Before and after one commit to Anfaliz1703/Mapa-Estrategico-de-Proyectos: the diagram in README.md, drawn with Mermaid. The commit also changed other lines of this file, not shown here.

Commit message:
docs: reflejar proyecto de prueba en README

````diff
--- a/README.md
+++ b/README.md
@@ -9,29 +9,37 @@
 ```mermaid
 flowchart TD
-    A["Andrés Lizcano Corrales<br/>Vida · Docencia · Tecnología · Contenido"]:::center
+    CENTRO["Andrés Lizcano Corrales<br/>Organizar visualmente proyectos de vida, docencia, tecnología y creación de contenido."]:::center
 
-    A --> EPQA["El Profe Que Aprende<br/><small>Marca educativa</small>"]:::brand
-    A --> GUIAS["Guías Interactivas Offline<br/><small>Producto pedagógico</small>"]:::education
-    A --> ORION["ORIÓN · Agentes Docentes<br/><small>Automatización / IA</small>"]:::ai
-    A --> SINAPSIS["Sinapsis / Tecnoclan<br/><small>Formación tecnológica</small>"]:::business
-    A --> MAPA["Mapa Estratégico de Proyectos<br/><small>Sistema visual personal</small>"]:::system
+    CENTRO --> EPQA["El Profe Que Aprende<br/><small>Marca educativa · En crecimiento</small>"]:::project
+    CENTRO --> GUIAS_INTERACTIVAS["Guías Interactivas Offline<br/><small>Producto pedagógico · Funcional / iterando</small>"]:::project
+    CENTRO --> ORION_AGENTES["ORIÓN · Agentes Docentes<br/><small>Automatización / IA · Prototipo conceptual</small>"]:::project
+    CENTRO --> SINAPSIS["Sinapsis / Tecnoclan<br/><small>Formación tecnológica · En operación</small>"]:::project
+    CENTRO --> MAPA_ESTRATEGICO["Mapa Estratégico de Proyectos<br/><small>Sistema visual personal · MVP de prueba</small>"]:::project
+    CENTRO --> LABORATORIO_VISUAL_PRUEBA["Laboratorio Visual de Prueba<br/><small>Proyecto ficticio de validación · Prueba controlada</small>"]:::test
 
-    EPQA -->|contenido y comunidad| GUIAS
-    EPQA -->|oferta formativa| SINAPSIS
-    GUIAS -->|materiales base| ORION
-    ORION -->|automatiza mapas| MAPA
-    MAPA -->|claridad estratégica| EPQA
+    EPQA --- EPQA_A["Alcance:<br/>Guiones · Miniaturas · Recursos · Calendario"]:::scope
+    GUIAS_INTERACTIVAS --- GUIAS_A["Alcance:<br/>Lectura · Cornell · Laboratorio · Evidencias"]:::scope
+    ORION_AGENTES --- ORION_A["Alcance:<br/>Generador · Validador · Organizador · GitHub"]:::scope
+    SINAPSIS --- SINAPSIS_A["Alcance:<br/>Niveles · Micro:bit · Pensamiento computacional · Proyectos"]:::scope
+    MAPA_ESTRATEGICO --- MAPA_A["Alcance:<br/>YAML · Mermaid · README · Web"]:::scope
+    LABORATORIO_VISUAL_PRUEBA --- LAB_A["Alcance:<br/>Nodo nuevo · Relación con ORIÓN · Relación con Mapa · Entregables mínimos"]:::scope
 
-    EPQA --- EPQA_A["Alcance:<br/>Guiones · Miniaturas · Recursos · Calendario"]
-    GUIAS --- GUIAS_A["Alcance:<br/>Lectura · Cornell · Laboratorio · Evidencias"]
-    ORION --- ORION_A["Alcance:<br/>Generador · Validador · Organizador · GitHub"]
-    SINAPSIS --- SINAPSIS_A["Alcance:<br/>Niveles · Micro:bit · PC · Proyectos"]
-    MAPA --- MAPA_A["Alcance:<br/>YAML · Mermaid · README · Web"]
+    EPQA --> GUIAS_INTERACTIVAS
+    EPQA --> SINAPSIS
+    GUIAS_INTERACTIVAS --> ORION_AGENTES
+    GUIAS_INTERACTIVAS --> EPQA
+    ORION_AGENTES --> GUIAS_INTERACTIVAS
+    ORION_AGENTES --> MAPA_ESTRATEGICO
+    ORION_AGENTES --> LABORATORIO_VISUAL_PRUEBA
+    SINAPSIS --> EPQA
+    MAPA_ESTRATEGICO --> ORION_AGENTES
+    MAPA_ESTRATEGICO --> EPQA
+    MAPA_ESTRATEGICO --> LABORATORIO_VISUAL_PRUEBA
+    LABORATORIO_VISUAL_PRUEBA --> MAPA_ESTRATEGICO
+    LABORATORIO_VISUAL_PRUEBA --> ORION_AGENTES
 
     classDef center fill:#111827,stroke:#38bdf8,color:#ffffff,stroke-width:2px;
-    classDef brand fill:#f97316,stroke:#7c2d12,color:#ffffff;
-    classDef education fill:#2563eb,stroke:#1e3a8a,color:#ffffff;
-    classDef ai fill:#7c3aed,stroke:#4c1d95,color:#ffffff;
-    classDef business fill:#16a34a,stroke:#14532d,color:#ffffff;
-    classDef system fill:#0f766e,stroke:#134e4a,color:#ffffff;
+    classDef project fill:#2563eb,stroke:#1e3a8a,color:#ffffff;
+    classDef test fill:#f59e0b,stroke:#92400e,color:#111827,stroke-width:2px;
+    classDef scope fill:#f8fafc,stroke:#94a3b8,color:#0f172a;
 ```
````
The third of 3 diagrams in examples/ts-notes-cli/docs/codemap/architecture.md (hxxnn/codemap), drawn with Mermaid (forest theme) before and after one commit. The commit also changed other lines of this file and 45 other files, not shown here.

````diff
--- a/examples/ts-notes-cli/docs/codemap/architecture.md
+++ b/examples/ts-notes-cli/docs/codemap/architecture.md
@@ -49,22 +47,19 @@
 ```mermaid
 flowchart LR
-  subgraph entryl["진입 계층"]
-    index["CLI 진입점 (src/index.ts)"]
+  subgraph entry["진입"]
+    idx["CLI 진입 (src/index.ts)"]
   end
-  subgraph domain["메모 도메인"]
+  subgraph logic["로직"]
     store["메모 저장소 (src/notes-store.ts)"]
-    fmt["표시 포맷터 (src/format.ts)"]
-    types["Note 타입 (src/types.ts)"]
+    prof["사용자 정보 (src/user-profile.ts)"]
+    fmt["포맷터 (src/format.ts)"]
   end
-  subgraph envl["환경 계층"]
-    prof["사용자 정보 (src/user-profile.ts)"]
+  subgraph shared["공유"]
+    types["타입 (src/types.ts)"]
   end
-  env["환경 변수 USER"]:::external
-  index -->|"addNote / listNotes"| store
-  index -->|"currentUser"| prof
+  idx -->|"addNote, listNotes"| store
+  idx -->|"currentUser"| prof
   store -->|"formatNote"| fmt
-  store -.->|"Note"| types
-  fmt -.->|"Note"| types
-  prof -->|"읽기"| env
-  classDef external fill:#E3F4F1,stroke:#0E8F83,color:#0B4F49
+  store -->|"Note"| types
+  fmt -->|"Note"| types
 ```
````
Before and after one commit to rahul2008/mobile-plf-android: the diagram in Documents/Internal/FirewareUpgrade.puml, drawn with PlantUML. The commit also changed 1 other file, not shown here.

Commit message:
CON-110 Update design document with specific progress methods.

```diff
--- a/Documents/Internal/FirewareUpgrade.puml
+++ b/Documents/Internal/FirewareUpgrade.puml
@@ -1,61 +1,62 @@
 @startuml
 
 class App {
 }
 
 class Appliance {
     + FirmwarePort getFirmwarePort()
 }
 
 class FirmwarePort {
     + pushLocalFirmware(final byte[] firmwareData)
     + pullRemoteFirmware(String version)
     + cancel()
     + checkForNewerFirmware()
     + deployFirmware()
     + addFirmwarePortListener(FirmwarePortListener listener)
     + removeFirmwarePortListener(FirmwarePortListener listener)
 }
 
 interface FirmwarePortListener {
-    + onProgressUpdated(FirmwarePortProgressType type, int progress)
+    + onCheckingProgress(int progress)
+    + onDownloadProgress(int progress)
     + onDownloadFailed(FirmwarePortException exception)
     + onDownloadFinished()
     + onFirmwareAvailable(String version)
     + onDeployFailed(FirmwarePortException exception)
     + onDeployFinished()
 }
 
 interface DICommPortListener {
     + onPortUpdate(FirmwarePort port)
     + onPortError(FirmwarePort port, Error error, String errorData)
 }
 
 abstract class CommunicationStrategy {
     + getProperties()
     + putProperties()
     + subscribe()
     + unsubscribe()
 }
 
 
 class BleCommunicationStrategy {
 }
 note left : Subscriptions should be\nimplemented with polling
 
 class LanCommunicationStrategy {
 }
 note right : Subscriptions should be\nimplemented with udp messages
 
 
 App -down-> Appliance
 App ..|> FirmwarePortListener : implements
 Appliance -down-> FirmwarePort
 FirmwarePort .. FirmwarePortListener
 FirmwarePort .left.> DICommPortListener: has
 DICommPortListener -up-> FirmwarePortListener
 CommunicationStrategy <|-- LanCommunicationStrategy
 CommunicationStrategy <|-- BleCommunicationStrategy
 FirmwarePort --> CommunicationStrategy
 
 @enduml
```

= = = = =

ABOUT THIS TASK:
Show me every line in the data above that includes "docs".

ANSWER TO THIS EXERCISE:
docs: reflejar proyecto de prueba en README
The third of 3 diagrams in examples/ts-notes-cli/docs/codemap/architecture.md (hxxnn/codemap), drawn with Mermaid (forest theme) before and after one commit. The commit also changed other lines of this file and 45 other files, not shown here.
--- a/examples/ts-notes-cli/docs/codemap/architecture.md
+++ b/examples/ts-notes-cli/docs/codemap/architecture.md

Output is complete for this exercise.